Reacting to the delays, a dealer who did not give permission to publish his name, while lauding the military, also said that 'there are bad eggs among the soldiers who have interest in the lucrative fish business and we appeal to the authorities to investigate the matter.
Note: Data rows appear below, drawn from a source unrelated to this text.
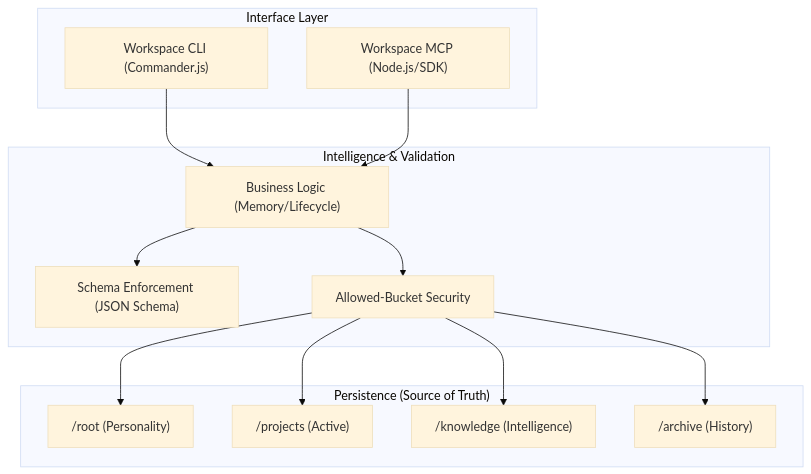
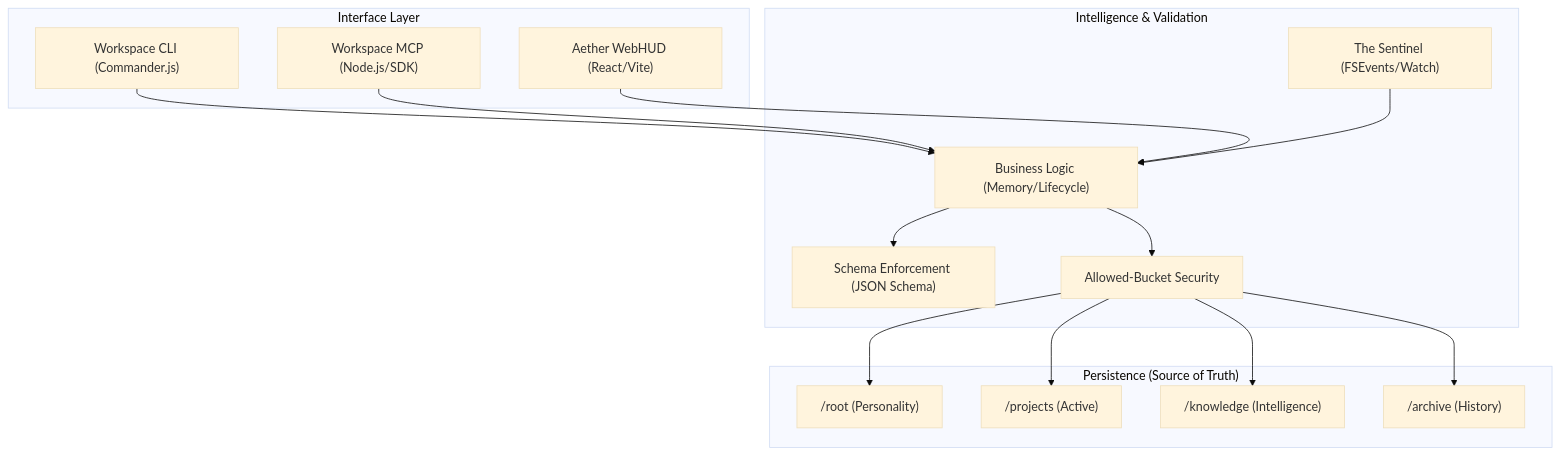
One commit to sairam0424/ContextOS changed the first of 2 diagrams in docs/architecture.md. Above: the diagram before and after it, drawn with Mermaid (base theme). The commit also changed other lines of this file and 8 other files, not shown here.

````diff
--- a/docs/architecture.md
+++ b/docs/architecture.md
@@ -11,29 +11,33 @@
 ```mermaid
 graph TD
     subgraph "Interface Layer"
         CLI["Workspace CLI (Commander.js)"]
         MCP["Workspace MCP (Node.js/SDK)"]
+        HUD["Aether WebHUD (React/Vite)"]
     end
 
     subgraph "Intelligence & Validation"
         Logic["Business Logic (Memory/Lifecycle)"]
+        Sentinel["The Sentinel (FSEvents/Watch)"]
         Schema["Schema Enforcement (JSON Schema)"]
         Security["Allowed-Bucket Security"]
     end
 
     subgraph "Persistence (Source of Truth)"
         Root["/root (Personality)"]
         Projects["/projects (Active)"]
         Knowledge["/knowledge (Intelligence)"]
         Archive["/archive (History)"]
     end
 
     CLI --> Logic
     MCP --> Logic
+    HUD --> Logic
+    Sentinel --> Logic
     Logic --> Schema
     Logic --> Security
     Security --> Root
     Security --> Projects
     Security --> Knowledge
     Security --> Archive
 ```
````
If you want to do fish business, you should resign first'.
Rumors fly in Maiduguri that security operatives deployed to the place have, in the absence of formal market activity, shown much interest in the business, but there's no evidence to support these allegations.
The first consignment that arrived Maiduguri August 18 from Baga, a distance of 100 miles, after three years was received with much joy among the people of the state.
'It is a sign hope that alas, things are getting better', Shettima Mastaa said.
The Baga road fish market in Maiduguri was littered with joyous customers, wearing euphoric face as the consignment arrived.
It was almost three years ago that such a consignment had arrived the market from Baga.
We have been anticipating for this day for long, Alh. Gado Zauro, a dealer said, expressing his gratitude to government for the effort.
Gado noted that the news of the reopening of the fish market is everywhere and my decades old customers from all states of Nigeria have already begun to call, placing orders.
However, market men have complained that as a result of the two weeks delay, some of the fish have begun to rot, noting that it has greatly affected them.
They plead with authorities to ensure that similar delays do not recur.